■ INPUT FOR THIS TASK:
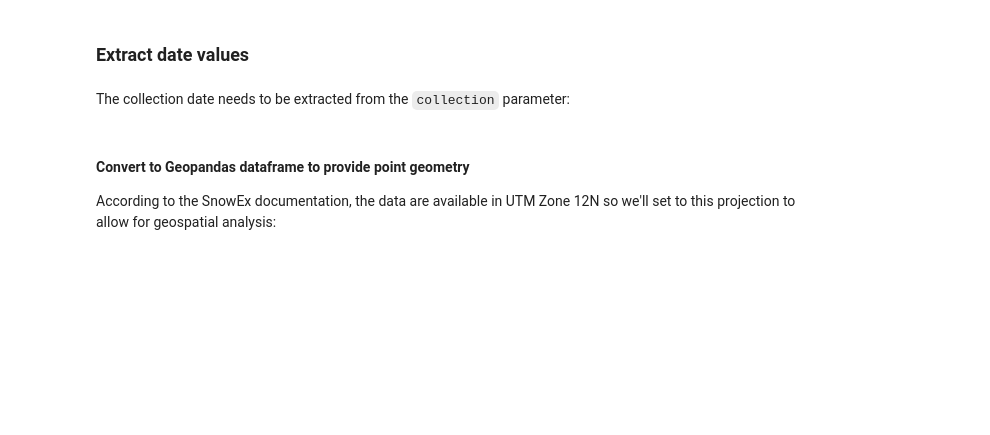
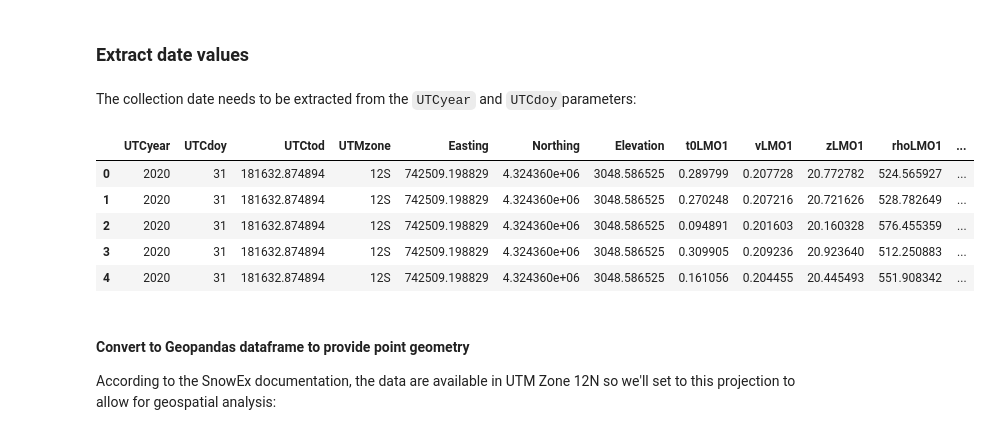
Before and after one commit to snowex-hackweek/website-2022, a Jupyter notebook: book/tutorials/nsidc-data-access/nsidc-data-access.ipynb, the cells around one changed output. Cells and saved outputs as stored; diff of their text form; code cells hidden in the pictures; blank space fills up the shorter version.

Commit message:
converting doy to date

```diff
--- a/book/tutorials/nsidc-data-access/nsidc-data-access.ipynb
+++ b/book/tutorials/nsidc-data-access/nsidc-data-access.ipynb
@@ -373,12 +431,18 @@ df.head()
 # %% [markdown]
 ### Extract date values
 # %% [markdown]
-The collection date needs to be extracted from the `collection` parameter:
+The collection date needs to be extracted from the `UTCyear` and `UTCdoy`parameters:
-# %%
-df['date'] = df.UTCdoy.str.rsplit('_').str[-1].astype(str)
-df.date = pd.to_datetime(df.date, format="%m%d%y")
-df = df.sort_values(['date'])
-df.head()
+# %%
+df['date'] = pd.to_datetime(df['UTCyear'] * 1000 + df['UTCdoy'], format="%Y%j")
+df.reset_index(drop=True, inplace=True)
+df.head()
+# %% [output]
+|  | UTCyear | UTCdoy | UTCtod | UTMzone | Easting | Northing | Elevation | t0LMO1 | vLMO1 | zLMO1 | rhoLMO1 | ... |
+| 0 | 2020 | 31 | 181632.874894 | 12S | 742509.198829 | 4.324360e+06 | 3048.586525 | 0.289799 | 0.207728 | 20.772782 | 524.565927 | ... |
+| 1 | 2020 | 31 | 181632.874894 | 12S | 742509.198829 | 4.324360e+06 | 3048.586525 | 0.270248 | 0.207216 | 20.721626 | 528.782649 | ... |
+| 2 | 2020 | 31 | 181632.874894 | 12S | 742509.198829 | 4.324360e+06 | 3048.586525 | 0.094891 | 0.201603 | 20.160328 | 576.455359 | ... |
+| 3 | 2020 | 31 | 181632.874894 | 12S | 742509.198829 | 4.324360e+06 | 3048.586525 | 0.309905 | 0.209236 | 20.923640 | 512.250883 | ... |
+| 4 | 2020 | 31 | 181632.874894 | 12S | 742509.198829 | 4.324360e+06 | 3048.586525 | 0.161056 | 0.204455 | 20.445493 | 551.908342 | ... |
 # %% [markdown]
 #### Convert to Geopandas dataframe to provide point geometry
 
```
Also changed, not shown: parts of 7 cells of this notebook, 1 other file.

■ WHAT IS EXPECTED: What you give back must match the material above exactly, minus its pictures.

■ YOUR RESPONSE:
Before and after one commit to snowex-hackweek/website-2022, a Jupyter notebook: book/tutorials/nsidc-data-access/nsidc-data-access.ipynb, the cells around one changed output. Cells and saved outputs as stored; diff of their text form; code cells hidden in the pictures; blank space fills up the shorter version.

Commit message:
converting doy to date

```diff
--- a/book/tutorials/nsidc-data-access/nsidc-data-access.ipynb
+++ b/book/tutorials/nsidc-data-access/nsidc-data-access.ipynb
@@ -373,12 +431,18 @@ df.head()
 # %% [markdown]
 ### Extract date values
 # %% [markdown]
-The collection date needs to be extracted from the `collection` parameter:
+The collection date needs to be extracted from the `UTCyear` and `UTCdoy`parameters:
-# %%
-df['date'] = df.UTCdoy.str.rsplit('_').str[-1].astype(str)
-df.date = pd.to_datetime(df.date, format="%m%d%y")
-df = df.sort_values(['date'])
-df.head()
+# %%
+df['date'] = pd.to_datetime(df['UTCyear'] * 1000 + df['UTCdoy'], format="%Y%j")
+df.reset_index(drop=True, inplace=True)
+df.head()
+# %% [output]
+|  | UTCyear | UTCdoy | UTCtod | UTMzone | Easting | Northing | Elevation | t0LMO1 | vLMO1 | zLMO1 | rhoLMO1 | ... |
+| 0 | 2020 | 31 | 181632.874894 | 12S | 742509.198829 | 4.324360e+06 | 3048.586525 | 0.289799 | 0.207728 | 20.772782 | 524.565927 | ... |
+| 1 | 2020 | 31 | 181632.874894 | 12S | 742509.198829 | 4.324360e+06 | 3048.586525 | 0.270248 | 0.207216 | 20.721626 | 528.782649 | ... |
+| 2 | 2020 | 31 | 181632.874894 | 12S | 742509.198829 | 4.324360e+06 | 3048.586525 | 0.094891 | 0.201603 | 20.160328 | 576.455359 | ... |
+| 3 | 2020 | 31 | 181632.874894 | 12S | 742509.198829 | 4.324360e+06 | 3048.586525 | 0.309905 | 0.209236 | 20.923640 | 512.250883 | ... |
+| 4 | 2020 | 31 | 181632.874894 | 12S | 742509.198829 | 4.324360e+06 | 3048.586525 | 0.161056 | 0.204455 | 20.445493 | 551.908342 | ... |
 # %% [markdown]
 #### Convert to Geopandas dataframe to provide point geometry
 
```
Also changed, not shown: parts of 7 cells of this notebook, 1 other file.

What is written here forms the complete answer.